8 questions you should ask before getting married

Whether you’ve had a million failed relationships, or you’re with your very first sweetheart, finding The One and falling in love is one of the most exciting and exhilarating life moments you will ever experience.

In the early stages of a relationship it’s easy to assume that your partner has the same values and ideals as you. You’re blissfully gazing at your partner through rose tinted glasses so you may not see that actually you have some fundamental differences that may cause issues as the relationship progresses.
 
“When you fall in love, your brain produces hormones that flood your brain with dopamine, helping you feel euphoric and on top of the world,” says relationship counselor from Clinton Power and Associates, Clinton Power. 
 
“You can't see the entire, complex picture of your partner in this early stage of your relationship.  It's only over time – anywhere between six to 18 months – the differences in your relationship will start to emerge. You might notice you have different opinions, you have your first argument, and you start to realise that your perfect partner is not so perfect.”
 
Making the decision to get married and be with someone forever is a wonderfully huge commitment that should not be entered into without discussion as to how you both see your life in the future. Taking time to intimately get to know each other before making such a commitment can save heartache in the future, although the journey of mutual discovery lasts forever.
 
“Of course, it's valuable to ask each other the really big questions such as, "do you want kids?" or "what faith do we want for our children?"  However, it takes some time for you to truly know each other and get the answers to all the little questions you never even thought of. In fact, getting to know your partner is a lifelong process that never stops,” says Clinton.
 
Asking questions such as “Do you want kids?” or “Where do you want to raise a family?” may yield answers that are seemingly insurmountable.
 
“Some questions are so important that if you disagree, it can be a deal breaker for one or both partners. The question, "do you want kids?" is often an example of one of the big questions that can be a deal breaker for some people,” says Clinton.
couple talking body resized
“However, just because your partner disagrees on one of these big questions, it doesn't mean the relationship has to end. I've worked with many couples over the years where one partner was initially adamant that he or she didn't want to have children, and then through our work together, and over time, they gradually changed their position to become open to the idea.”

On the flip side maybe they will never become open but if you’ve not posed the query before you walk down the aisle, the honeymoon may be an awkward time to discover your partner has no desire to procreate.

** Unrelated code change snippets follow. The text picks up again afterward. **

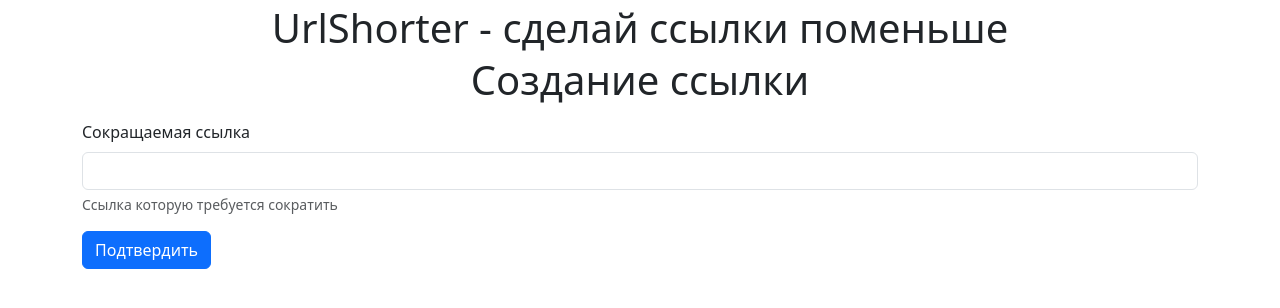
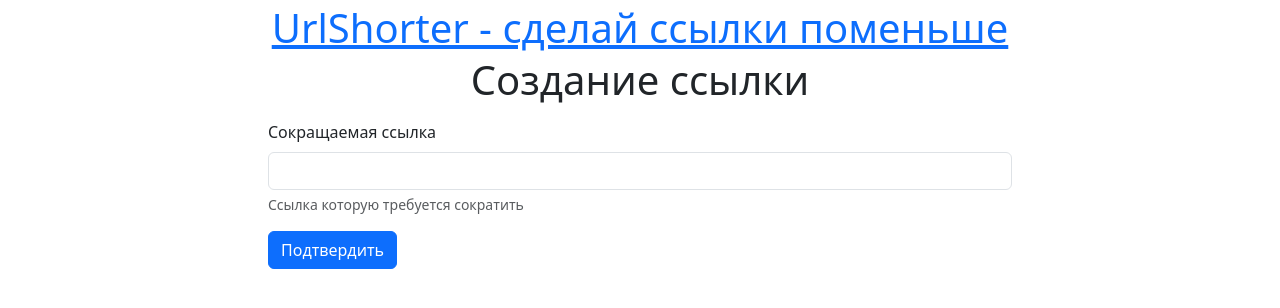
Before and after one commit to Lisoveliy/UrlShorter, a plain HTML site: page ASP.Net/wwwroot/create.html in a window 1280 px wide. Drawn offline with nearby package versions, Linux system fonts and the light colour scheme.

Commit message:
Last small fixes

```diff
--- a/ASP.Net/wwwroot/create.html
+++ b/ASP.Net/wwwroot/create.html
@@ -16,10 +16,10 @@
 <body>
     <div>
         <header class="m-1">
-            <h1 class="head-text">UrlShorter - сделай ссылки поменьше</h1>
-        </header>
-        <div class="container" id="editlinkform">
-            <form id="createform">
+            <a href="/"><h1 class="head-text">UrlShorter - сделай ссылки поменьше</h1></a>
+</header>
+        <div class="container" id="edit-link-form">
+            <form id="create-form">
                 <p class="display-6 text-center">Создание ссылки</p>
                 <div class="mb-3">
                     <label for="shortUrlInput" class="form-label">Сокращаемая ссылка</label>
--- a/ASP.Net/wwwroot/scripts/Components/TableRenderer.js
+++ b/ASP.Net/wwwroot/scripts/Components/TableRenderer.js
@@ -34,6 +34,7 @@ export class TableRenderer {
         let mainel = document.createElement('a');
         mainel.textContent = content ?? "";
         mainel.href = href;
+        mainel.target = "_blank";
         return mainel;
     }
 }
--- a/ASP.Net/wwwroot/scripts/createPage.js
+++ b/ASP.Net/wwwroot/scripts/createPage.js
@@ -5,7 +5,7 @@ import { createLink } from './Client/addData.js';
 //Input Field
 let shorturl = document.getElementById('shortUrlInput');
 //Listen events of submit
-document.getElementById('createform').addEventListener('submit', async (e) => {
+document.getElementById('create-form').addEventListener('submit', async (e) => {
     e.preventDefault();
     await createLink(shorturl.value);
 });
```
Also changed, not shown: ASP.Net/wwwroot/edit.html (+1 -1 lines).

The big questions aren’t just about kids and family but both of your ideals on lifestyle may differ greatly. “Can we discuss sex openly?” and “How will be household be maintained during a) the baby years, b) the dual income years?” can be T-Rex sized questions that you may not come across in the honeymoon phase.

Money discussions are notoriously unsexy but questions such as “Will we share the debts we entered the relationship with?” and “Will we have a joint bank account?” can help alleviate the problem of feeling blindsided by such a sensitive subject after your trip down the aisle, which may cause disagreements.

“Disagreements in a relationship are never the problem,” says Clinton. “Often the issue is how you and your partner are discussing, negotiating, and problem-solving the disagreements. When you can do this effectively, the disagreement becomes less important because you are both feeling heard, validated and understood.”

Feeling heard and validated are major factors towards relationship success, but another area we can run into issues is when family gets involved. Posing the questions “Do we like and respect each other’s families?” and “How much family involvement do you want in our lives?” can reveal a disparity that may otherwise go un-discussed.

Differing ideals do not necessarily spell The End, but taking the time to get to know your partner and know what you’re in for is good preparation for spending your lives together.

“Pre-marriage counseling can be valuable for many couples because it can help each partner understand more about the history, values, beliefs, and future aspirations of their partner,” says Clinton.

“Pre-marriage counseling can also help you develop the tools and skills to communicate effectively and resolve conflict. This, in turn, helps you build a stronger and more resilient marriage.”
Back to top